PROBLEM REQUIREMENTS:
Below are some records; return each one exactly as written.
--- START ---
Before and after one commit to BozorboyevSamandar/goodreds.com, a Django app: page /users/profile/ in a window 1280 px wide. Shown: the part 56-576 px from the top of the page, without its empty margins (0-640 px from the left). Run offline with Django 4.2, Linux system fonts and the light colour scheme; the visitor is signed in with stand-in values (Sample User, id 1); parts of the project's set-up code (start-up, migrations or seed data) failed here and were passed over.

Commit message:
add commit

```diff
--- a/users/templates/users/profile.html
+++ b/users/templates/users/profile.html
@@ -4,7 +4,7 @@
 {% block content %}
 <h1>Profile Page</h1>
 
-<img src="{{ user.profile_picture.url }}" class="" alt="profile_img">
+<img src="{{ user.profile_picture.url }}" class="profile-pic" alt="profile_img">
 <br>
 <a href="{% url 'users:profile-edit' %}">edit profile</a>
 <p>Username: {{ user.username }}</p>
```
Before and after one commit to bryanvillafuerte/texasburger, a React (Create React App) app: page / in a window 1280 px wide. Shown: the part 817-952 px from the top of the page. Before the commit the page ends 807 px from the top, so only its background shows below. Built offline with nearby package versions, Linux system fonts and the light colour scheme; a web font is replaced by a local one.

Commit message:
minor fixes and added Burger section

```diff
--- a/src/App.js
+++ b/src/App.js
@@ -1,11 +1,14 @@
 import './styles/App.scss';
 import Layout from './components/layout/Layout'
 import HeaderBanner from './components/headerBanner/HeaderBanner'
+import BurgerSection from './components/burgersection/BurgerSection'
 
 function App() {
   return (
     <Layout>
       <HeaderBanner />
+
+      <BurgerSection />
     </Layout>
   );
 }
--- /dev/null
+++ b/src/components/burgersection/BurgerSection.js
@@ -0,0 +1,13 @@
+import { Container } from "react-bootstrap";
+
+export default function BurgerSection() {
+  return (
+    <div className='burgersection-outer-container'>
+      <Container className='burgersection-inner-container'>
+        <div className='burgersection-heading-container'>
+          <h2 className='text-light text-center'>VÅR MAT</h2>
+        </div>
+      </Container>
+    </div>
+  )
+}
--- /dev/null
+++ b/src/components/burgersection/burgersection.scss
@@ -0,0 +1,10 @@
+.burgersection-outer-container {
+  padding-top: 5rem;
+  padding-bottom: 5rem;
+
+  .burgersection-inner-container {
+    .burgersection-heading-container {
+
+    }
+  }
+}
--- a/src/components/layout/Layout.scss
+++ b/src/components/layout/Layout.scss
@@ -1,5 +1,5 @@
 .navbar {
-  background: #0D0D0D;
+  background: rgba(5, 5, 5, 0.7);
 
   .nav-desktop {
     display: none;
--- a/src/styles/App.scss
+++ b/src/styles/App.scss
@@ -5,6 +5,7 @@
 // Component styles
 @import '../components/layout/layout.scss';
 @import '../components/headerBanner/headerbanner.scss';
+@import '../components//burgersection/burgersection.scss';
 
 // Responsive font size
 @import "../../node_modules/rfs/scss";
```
--- END ---
REPLY TO THE TASK:
Before and after one commit to BozorboyevSamandar/goodreds.com, a Django app: page /users/profile/ in a window 1280 px wide. Shown: the part 56-576 px from the top of the page, without its empty margins (0-640 px from the left). Run offline with Django 4.2, Linux system fonts and the light colour scheme; the visitor is signed in with stand-in values (Sample User, id 1); parts of the project's set-up code (start-up, migrations or seed data) failed here and were passed over.

Commit message:
add commit

```diff
--- a/users/templates/users/profile.html
+++ b/users/templates/users/profile.html
@@ -4,7 +4,7 @@
 {% block content %}
 <h1>Profile Page</h1>
 
-<img src="{{ user.profile_picture.url }}" class="" alt="profile_img">
+<img src="{{ user.profile_picture.url }}" class="profile-pic" alt="profile_img">
 <br>
 <a href="{% url 'users:profile-edit' %}">edit profile</a>
 <p>Username: {{ user.username }}</p>
```
Before and after one commit to bryanvillafuerte/texasburger, a React (Create React App) app: page / in a window 1280 px wide. Shown: the part 817-952 px from the top of the page. Before the commit the page ends 807 px from the top, so only its background shows below. Built offline with nearby package versions, Linux system fonts and the light colour scheme; a web font is replaced by a local one.

Commit message:
minor fixes and added Burger section

```diff
--- a/src/App.js
+++ b/src/App.js
@@ -1,11 +1,14 @@
 import './styles/App.scss';
 import Layout from './components/layout/Layout'
 import HeaderBanner from './components/headerBanner/HeaderBanner'
+import BurgerSection from './components/burgersection/BurgerSection'
 
 function App() {
   return (
     <Layout>
       <HeaderBanner />
+
+      <BurgerSection />
     </Layout>
   );
 }
--- /dev/null
+++ b/src/components/burgersection/BurgerSection.js
@@ -0,0 +1,13 @@
+import { Container } from "react-bootstrap";
+
+export default function BurgerSection() {
+  return (
+    <div className='burgersection-outer-container'>
+      <Container className='burgersection-inner-container'>
+        <div className='burgersection-heading-container'>
+          <h2 className='text-light text-center'>VÅR MAT</h2>
+        </div>
+      </Container>
+    </div>
+  )
+}
--- /dev/null
+++ b/src/components/burgersection/burgersection.scss
@@ -0,0 +1,10 @@
+.burgersection-outer-container {
+  padding-top: 5rem;
+  padding-bottom: 5rem;
+
+  .burgersection-inner-container {
+    .burgersection-heading-container {
+
+    }
+  }
+}
--- a/src/components/layout/Layout.scss
+++ b/src/components/layout/Layout.scss
@@ -1,5 +1,5 @@
 .navbar {
-  background: #0D0D0D;
+  background: rgba(5, 5, 5, 0.7);
 
   .nav-desktop {
     display: none;
--- a/src/styles/App.scss
+++ b/src/styles/App.scss
@@ -5,6 +5,7 @@
 // Component styles
 @import '../components/layout/layout.scss';
 @import '../components/headerBanner/headerbanner.scss';
+@import '../components//burgersection/burgersection.scss';
 
 // Responsive font size
 @import "../../node_modules/rfs/scss";
```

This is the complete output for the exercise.